View Full Version : [ubuntu] Can I install on a disk with bad sectors?

December 29th, 2008, 09:28 AM
Ubuntu 8.10, Sony Vaio Laptop VGN-FZ180E, currently w/ Windows Vista.

The installer can't resize the windows partition, because it says there are bad sectors. Ahah, perhaps that is why this laptop has been running so poorly in the first place!

We went back to windows and ran CHKDSK /f /r on the drive. Chkdsk found some bad sectors, and claims to have repaired everything successfully.

However, GParted still shows bad sectors and won't allow us to resize the partition.

1. I know one bad sector often begets more, and is a sign of a dying drive; but other times it's just one or two bad ones, and the rest of the drive works fine for quite a while still. Given that, if Chkdsk (which I assume is something like fsck and badblocks? ) passes, should the drive appear clean enough to GParted or will GParted never allow me to resize it once there are some bad bocks?

2. GParted says I can run give ntfsresize a flag to force it to resize a partition even if it has bad blocks. Can that be done from inside GParted or does it have to be done manually from the terminal?

3. If so, can someone point me to some good, clear instructions on how to resize an ntfs filesystem and partition from the command line? the man pages are ok but I want to make sure I don't destroy this drive, since it's not mine.


December 29th, 2008, 09:32 AM
Vista has it's own partitioning utilty.
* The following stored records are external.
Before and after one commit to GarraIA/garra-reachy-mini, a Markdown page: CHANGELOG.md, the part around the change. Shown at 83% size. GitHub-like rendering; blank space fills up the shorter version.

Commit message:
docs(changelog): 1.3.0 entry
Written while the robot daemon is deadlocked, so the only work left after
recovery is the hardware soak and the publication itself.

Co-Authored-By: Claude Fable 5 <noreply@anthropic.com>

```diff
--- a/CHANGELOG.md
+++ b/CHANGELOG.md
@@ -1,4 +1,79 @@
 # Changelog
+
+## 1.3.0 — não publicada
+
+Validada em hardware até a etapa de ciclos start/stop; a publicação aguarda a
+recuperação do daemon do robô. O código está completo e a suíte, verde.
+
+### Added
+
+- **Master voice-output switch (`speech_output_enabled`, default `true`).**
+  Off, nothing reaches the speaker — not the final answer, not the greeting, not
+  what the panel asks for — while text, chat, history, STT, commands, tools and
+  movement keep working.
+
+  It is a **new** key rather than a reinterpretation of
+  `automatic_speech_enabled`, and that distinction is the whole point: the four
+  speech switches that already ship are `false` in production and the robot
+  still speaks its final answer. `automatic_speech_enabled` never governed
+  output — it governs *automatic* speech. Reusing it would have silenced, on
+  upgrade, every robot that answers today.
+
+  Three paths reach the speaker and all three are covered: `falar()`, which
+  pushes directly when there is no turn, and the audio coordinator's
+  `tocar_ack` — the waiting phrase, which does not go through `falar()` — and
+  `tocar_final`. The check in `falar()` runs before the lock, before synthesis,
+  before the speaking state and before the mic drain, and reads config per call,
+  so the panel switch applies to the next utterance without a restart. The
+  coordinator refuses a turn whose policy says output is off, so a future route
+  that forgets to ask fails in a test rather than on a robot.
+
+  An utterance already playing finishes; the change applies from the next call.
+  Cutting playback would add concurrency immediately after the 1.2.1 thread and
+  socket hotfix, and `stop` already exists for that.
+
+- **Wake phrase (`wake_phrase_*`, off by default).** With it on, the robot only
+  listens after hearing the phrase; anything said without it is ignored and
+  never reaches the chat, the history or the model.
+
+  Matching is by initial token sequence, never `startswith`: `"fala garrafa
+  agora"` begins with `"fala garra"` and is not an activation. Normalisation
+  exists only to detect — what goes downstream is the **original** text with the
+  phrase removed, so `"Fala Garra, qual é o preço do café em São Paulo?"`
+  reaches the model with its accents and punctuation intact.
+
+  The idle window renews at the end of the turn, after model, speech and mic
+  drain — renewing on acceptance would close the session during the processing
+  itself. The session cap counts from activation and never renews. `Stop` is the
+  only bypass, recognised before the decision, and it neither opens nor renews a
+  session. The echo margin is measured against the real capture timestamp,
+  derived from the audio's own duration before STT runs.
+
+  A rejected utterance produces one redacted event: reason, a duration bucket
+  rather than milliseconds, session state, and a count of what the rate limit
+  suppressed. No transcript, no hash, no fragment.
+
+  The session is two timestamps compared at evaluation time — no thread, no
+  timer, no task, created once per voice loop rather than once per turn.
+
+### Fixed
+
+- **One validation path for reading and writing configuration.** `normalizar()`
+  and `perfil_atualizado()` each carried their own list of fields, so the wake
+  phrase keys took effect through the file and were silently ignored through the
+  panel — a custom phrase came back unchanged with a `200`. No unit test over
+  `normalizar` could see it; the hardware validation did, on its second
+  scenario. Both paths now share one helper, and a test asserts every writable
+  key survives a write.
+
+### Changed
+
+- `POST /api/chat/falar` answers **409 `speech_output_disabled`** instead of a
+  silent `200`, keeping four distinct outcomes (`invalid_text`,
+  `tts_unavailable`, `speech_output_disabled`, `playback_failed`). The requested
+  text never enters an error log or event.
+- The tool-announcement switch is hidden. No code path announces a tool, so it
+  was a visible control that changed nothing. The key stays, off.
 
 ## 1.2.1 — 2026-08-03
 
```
Give that a try and see if you can partition the drive:

December 30th, 2008, 07:03 PM
Yeah, we tried that, but ran into the same problem as the author of the article - the available shrink space was tiny (around 400MB) even with 60GB free, the drive defragged, and with paging, snapshots, etc. disabled. I'm amazed that they have the cajones to let you resize your boot partition while it's mounted, but I guess if Vista can stitch together panoramic photos it can do anything! :)

Meanwhile that laptop seems to be getting sicker: longer and longer boots, more freezes, slower file access ... we're going to just put a new hard drive in and go from there.

December 30th, 2008, 10:08 PM
I feel awful recommending a proprietary tool, but Spinrite has always served me well in the past in terms of handling bad sectors etc. One should pay for it, though - so unless you're regularly playing around with HDDs, it may well be cheaper & easier to get a new drive. Of course, there are free ways to acquire that software, but we couldn't condone those methods.